- _Aim of the task_:
Report only the number of lines that contain the string "updateCheckMarkCount" in the records below.
Entries supplied: Begin
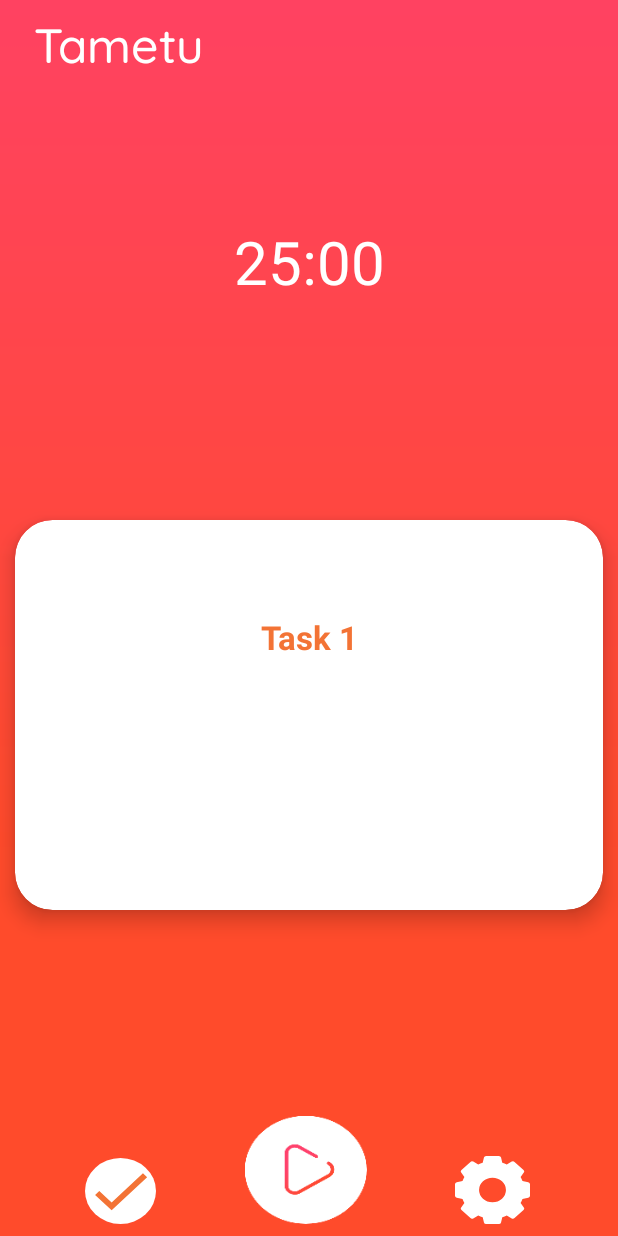
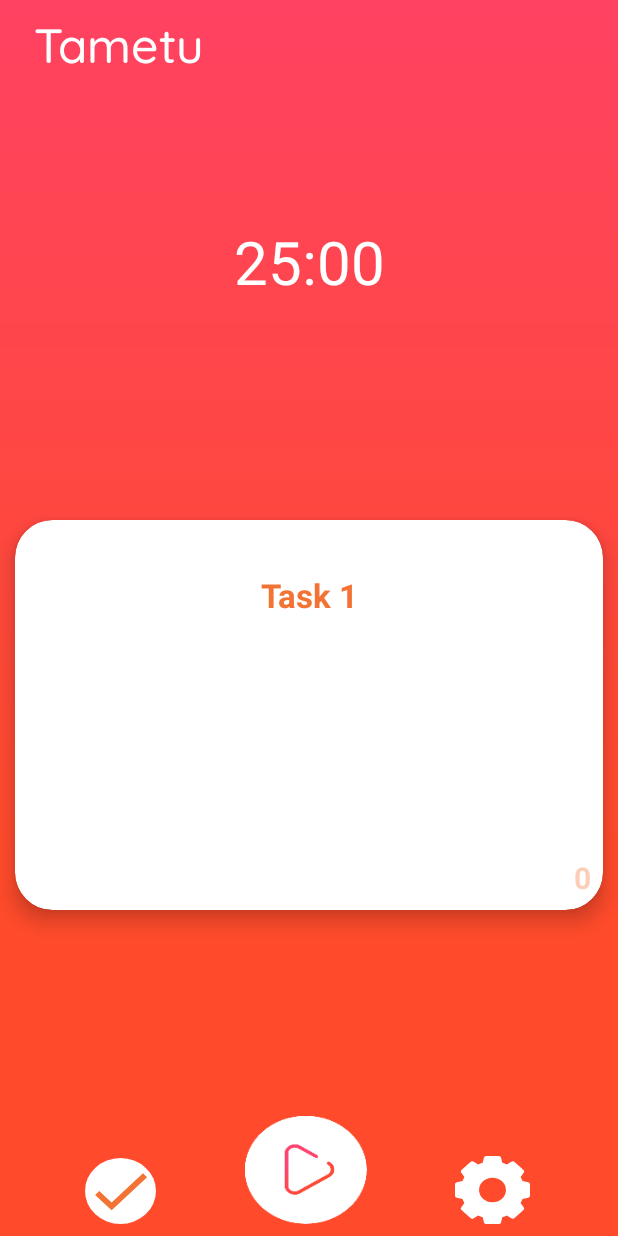
Before and after one commit to google-udacity-india-scholars/abnd-track-pomodoro-timer-app, an Android app: the screen it shows after launch (MainActivity), on a phone screen of 412 x 824 dp. Run offline under Robolectric (Android 15) with nearby library versions, the phone set to English and light mode, and no system bars; our stand-ins replace ButterKnife; pictures from the network do not load.

Commit message:
Count of completed tasks is now represented as check marks.

```diff
--- a/app/src/main/java/gis2018/udacity/tametu/MainActivity.java
+++ b/app/src/main/java/gis2018/udacity/tametu/MainActivity.java
@@ -35,6 +35,7 @@ import butterknife.BindView;
 import butterknife.ButterKnife;
 import gis2018.udacity.tametu.utils.Utils;
 
+import static gis2018.udacity.tametu.utils.CheckMarkUtils.updateCheckMarkCount;
 import static gis2018.udacity.tametu.utils.Constants.CHANNEL_ID;
 import static gis2018.udacity.tametu.utils.Constants.COMPLETE_ACTION_BROADCAST;
 import static gis2018.udacity.tametu.utils.Constants.COUNTDOWN_BROADCAST;
@@ -46,6 +47,7 @@ import static gis2018.udacity.tametu.utils.Constants.START_LONG_BREAK_AFTER_KEY;
 import static gis2018.udacity.tametu.utils.Constants.STOP_ACTION_BROADCAST;
 import static gis2018.udacity.tametu.utils.Constants.TAMETU;
 import static gis2018.udacity.tametu.utils.Constants.TASK_INFORMATION_NOTIFICATION_ID;
+import static gis2018.udacity.tametu.utils.Constants.TASK_ON_HAND_COUNT_KEY;
 import static gis2018.udacity.tametu.utils.Constants.WORK_DURATION_KEY;
 import static gis2018.udacity.tametu.utils.NotificationActionUtils.getIntervalAction;
 import static gis2018.udacity.tametu.utils.StartTimerUtils.startTimer;
@@ -65,12 +67,8 @@ public class MainActivity extends AppCompatActivity implements View.OnClickListe
     ToggleButton timerButton;
     @BindView(R.id.countdown_textview_main)
     TextView countDownTextView;
-    @BindView(R.id.session_completed_value_textview_main)
-    TextView workSessionCountTextView;
     @BindView(R.id.finish_imageview_main)
     ImageView finishImageView; // (Complete Button)
-    @BindView(R.id.sessions_completed_textview_main)
-    TextView textcountdown;
     private long workDuration; // Time Period for Pomodoro (Work-Session)
     private String workDurationString; // Time Period for Pomodoro in String
     private long shortBreakDuration; // Time Period for Short-Break
@@ -78,7 +76,6 @@ public class MainActivity extends AppCompatActivity implements View.OnClickListe
     private long longBreakDuration; // Time Period for Long-Break
     private String longBreakDurationString; // Time Period for Long-Break in String
     private SharedPreferences preferences;
-    private int task_on_hand_count = 0;// Number of Completed Work-Sessions
     private AlertDialog alertDialog;
     private boolean isAppVisible = true;
     private String currentCountDown; // Current duration for Work-Session, Short-Break or Long-Break
@@ -155,16 +152,14 @@ public class MainActivity extends AppCompatActivity implements View.OnClickListe
 
             @Override
             public void afterTextChanged(Editable s) {
-
                 preferences.edit().putInt(getString(R.string.task_on_hand_count_key), 0).apply();
-                workSessionCountTextView.setText(String.valueOf(preferences.getInt(
-                        getString(R.string.task_on_hand_count_key), 0)));
                 prefs.edit().putString("autoSave", s.toString()).apply();
 
             }
         });
 
         preferences.registerOnSharedPreferenceChangeListener(this);
+
 
     }
 
@@ -174,8 +169,7 @@ public class MainActivity extends AppCompatActivity implements View.OnClickListe
         changeToggleButtonStateText(currentlyRunningServiceType);
 
         // Retrieving value of workSessionCount (Current value of workSessionCount) from SharedPreference.
-        task_on_hand_count = preferences.getInt(getString(R.string.task_on_hand_count_key), 0);
-        workSessionCountTextView.setText(String.valueOf(task_on_hand_count));
+        updateCheckMarkCount(this);
     }
 
     private void retrieveDurationValues() {
@@ -192,11 +186,6 @@ public class MainActivity extends AppCompatActivity implements View.OnClickListe
     }
 
     private void sessionCompleteAVFeedback(Context context) {
-        textcountdown.setVisibility(View.VISIBLE);
-        workSessionCountTextView.setVisibility(View.VISIBLE);
-        //Update completed session text view count
-        workSessionCountTextView.setText(String.valueOf(preferences
-                .getInt(getString(R.string.task_on_hand_count_key), 0)));
         // Retrieving value of currentlyRunningServiceType from SharedPreferences.
         currentlyRunningServiceType = Utils.retrieveCurrentlyRunningServiceType(preferences,
                 getApplicationContext());
@@ -286,12 +275,7 @@ public class MainActivity extends AppCompatActivity implements View.OnClickListe
                 overridePendingTransition(R.anim.slide_in_right, R.anim.slide_out_left);
                 break;
 
-
-
             case R.id.timer_button_main:
-
-                workSessionCountTextView.setVisibility(View.INVISIBLE);
-                textcountdown.setVisibility(View.INVISIBLE);
                 Date date = new Date(System.currentTimeMillis()); //or simply new Date();
                 long millis = date.getTime();
                 int resume = (int) millis / 1000;
@@ -557,6 +541,9 @@ public class MainActivity extends AppCompatActivity implements View.OnClickListe
             case START_LONG_BREAK_AFTER_KEY:
                 retrieveDurationValues();
                 setInitialValuesOnScreen();
+                break;
+            case TASK_ON_HAND_COUNT_KEY:
+                updateCheckMarkCount(this);
         }
     }
 }
--- /dev/null
+++ b/app/src/main/java/gis2018/udacity/tametu/utils/CheckMarkUtils.java
@@ -0,0 +1,40 @@
+package gis2018.udacity.tametu.utils;
+
+import android.app.Activity;
+import android.content.SharedPreferences;
+import android.preference.PreferenceManager;
+import android.view.LayoutInflater;
+import android.view.View;
+import android.widget.LinearLayout;
+import android.widget.TextView;
+
+import gis2018.udacity.tametu.R;
+
+import static gis2018.udacity.tametu.utils.Constants.TASK_ON_HAND_COUNT_KEY;
+
+public class CheckMarkUtils {
+    public CheckMarkUtils() {
+        //Empty
+    }
+
+    public static void updateCheckMarkCount(Activity activity) {
+        //Inflating Views inside the insert point linear layout
+        LinearLayout insertPoint = activity.findViewById(R.id.insert_point);
+        TextView workSessionCountTextView = activity
+                .findViewById(R.id.session_completed_value_textview_main);
+
+
+        insertPoint.removeAllViews(); //Clear out old views before adding
+
+        SharedPreferences preferences = PreferenceManager.getDefaultSharedPreferences(activity);
+        int n = preferences.getInt(TASK_ON_HAND_COUNT_KEY, 0);
+
+        workSessionCountTextView.setText(String.valueOf(preferences.getInt(
+                activity.getString(R.string.task_on_hand_count_key), 0)));
+        for (int i = 0; i < n; i += 1) {
+            LayoutInflater layoutInflater = activity.getLayoutInflater();
+            View check_mark_view = layoutInflater.inflate(R.layout.check_mark, null, false);
+            insertPoint.addView(check_mark_view);
+        }
+    }
+}
--- a/app/src/main/java/gis2018/udacity/tametu/utils/Constants.java
+++ b/app/src/main/java/gis2018/udacity/tametu/utils/Constants.java
@@ -29,5 +29,7 @@ public class Constants {
     public static final String SHORT_BREAK_DURATION_KEY = "SHORT_BREAK_DURATION";
     public static final String LONG_BREAK_DURATION_KEY = "LONG_BREAK_DURATION";
     public static final String START_LONG_BREAK_AFTER_KEY = "LONG_BREAK_AFTER_DURATION";
+    public static final String WORK_SESSION_COUNT_KEY = "WORK_SESSION_COUNT";
+    public static final String TASK_ON_HAND_COUNT_KEY = "TASK_ON_HAND_COUNT";
 
 }
--- a/app/src/main/res/layout/activity_main.xml
+++ b/app/src/main/res/layout/activity_main.xml
@@ -16,6 +16,7 @@
         android:textColor="#FFFFFF"
         android:textSize="32sp"
         tools:fontFamily="@font/raleway_semibold" />
+
     <TextView
         android:id="@+id/countdown_textview_main"
         android:layout_width="wrap_content"
@@ -37,12 +38,12 @@
         android:id="@+id/cardview_main"
         android:layout_width="match_parent"
         android:layout_height="260dp"
+        android:layout_margin="10dp"
         android:layout_marginStart="8dp"
         android:layout_marginTop="8dp"
         android:layout_marginEnd="8dp"
         android:layout_marginBottom="8dp"
         android:minHeight="220dp"
-        android:layout_margin="10dp"
         app:cardCornerRadius="25dp"
         app:cardElevation="8dp"
         app:layout_constraintBottom_toTopOf="@id/timer_button_main"
@@ -50,7 +51,7 @@
         app:layout_constraintStart_toStartOf="parent"
         app:layout_constraintTop_toBottomOf="@id/countdown_textview_main">
 
-        <RelativeLayout
+        <android.support.constraint.ConstraintLayout
             android:layout_width="match_parent"
             android:layout_height="match_parent">
 
@@ -60,9 +61,7 @@
                 android:layout_height="100dp"
                 android:layout_centerHorizontal="true"
                 android:layout_marginStart="8dp"
-                android:layout_marginTop="28dp"
                 android:layout_marginEnd="8dp"
-                android:layout_marginBottom="8dp"
                 android:background="@android:color/transparent"
                 android:cursorVisible="false"
                 android:defaultValue="Task 1"
@@ -72,40 +71,38 @@
                 android:textColor="#F37335"
                 android:textSize="22sp"
                 android:textStyle="bold"
+                app:layout_constraintEnd_toEndOf="parent"
+                app:layout_constraintStart_toStartOf="parent"
                 tools:fontFamily="@font/quicksand_medium" />
-
-            <TextView
-                android:id="@+id/sessions_completed_textview_main"
-                android:layout_width="wrap_content"
-                android:layout_height="wrap_content"
-                android:textSize="20sp"
-                android:layout_below="@id/current_task_name_textview_main"
-                android:layout_marginStart="28dp"
-                android:layout_marginTop="68dp"
-                android:layout_marginEnd="8dp"
-                android:visibility="invisible"
-                android:layout_marginBottom="8dp"
-                android:text="@string/work_sessions_completed"
-                android:textAppearance="@style/TextAppearance.AppCompat.Medium" />
 
             <TextView
                 android:id="@+id/session_completed_value_textview_main"
                 android:layout_width="wrap_content"
                 android:layout_height="wrap_content"
-                android:textSize="20sp"
                 android:layout_below="@id/current_task_name_textview_main"
-                android:visibility="invisible"
                 android:layout_alignParentEnd="true"
-                android:layout_marginStart="8dp"
-                android:layout_marginTop="69dp"
                 android:layout_marginEnd="8dp"
                 android:layout_marginBottom="8dp"
-                android:layout_toEndOf="@id/sessions_completed_textview_main"
                 android:textAppearance="@style/TextAppearance.AppCompat.Large"
+                android:textColor="#59F37335"
+                android:textSize="20sp"
                 android:textStyle="bold"
+                app:layout_constraintBottom_toBottomOf="parent"
+                app:layout_constraintEnd_toEndOf="parent"
                 tools:text="1" />
 
-        </RelativeLayout>
+            <LinearLayout
+                android:id="@+id/insert_point"
+                android:layout_width="0dp"
+                android:layout_height="24dp"
+                android:layout_marginStart="8dp"
+                android:layout_marginBottom="8dp"
+                android:orientation="horizontal"
+                app:layout_constraintBottom_toBottomOf="parent"
+                app:layout_constraintEnd_toStartOf="@id/session_completed_value_textview_main"
+                app:layout_constraintStart_toStartOf="parent"></LinearLayout>
+
+        </android.support.constraint.ConstraintLayout>
 
     </android.support.v7.widget.CardView>
 
```
Also changed, not shown: app/src/main/res/layout/check_mark.xml (added, +11 -0 lines).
Entries supplied: End
- _Expected answer_:
4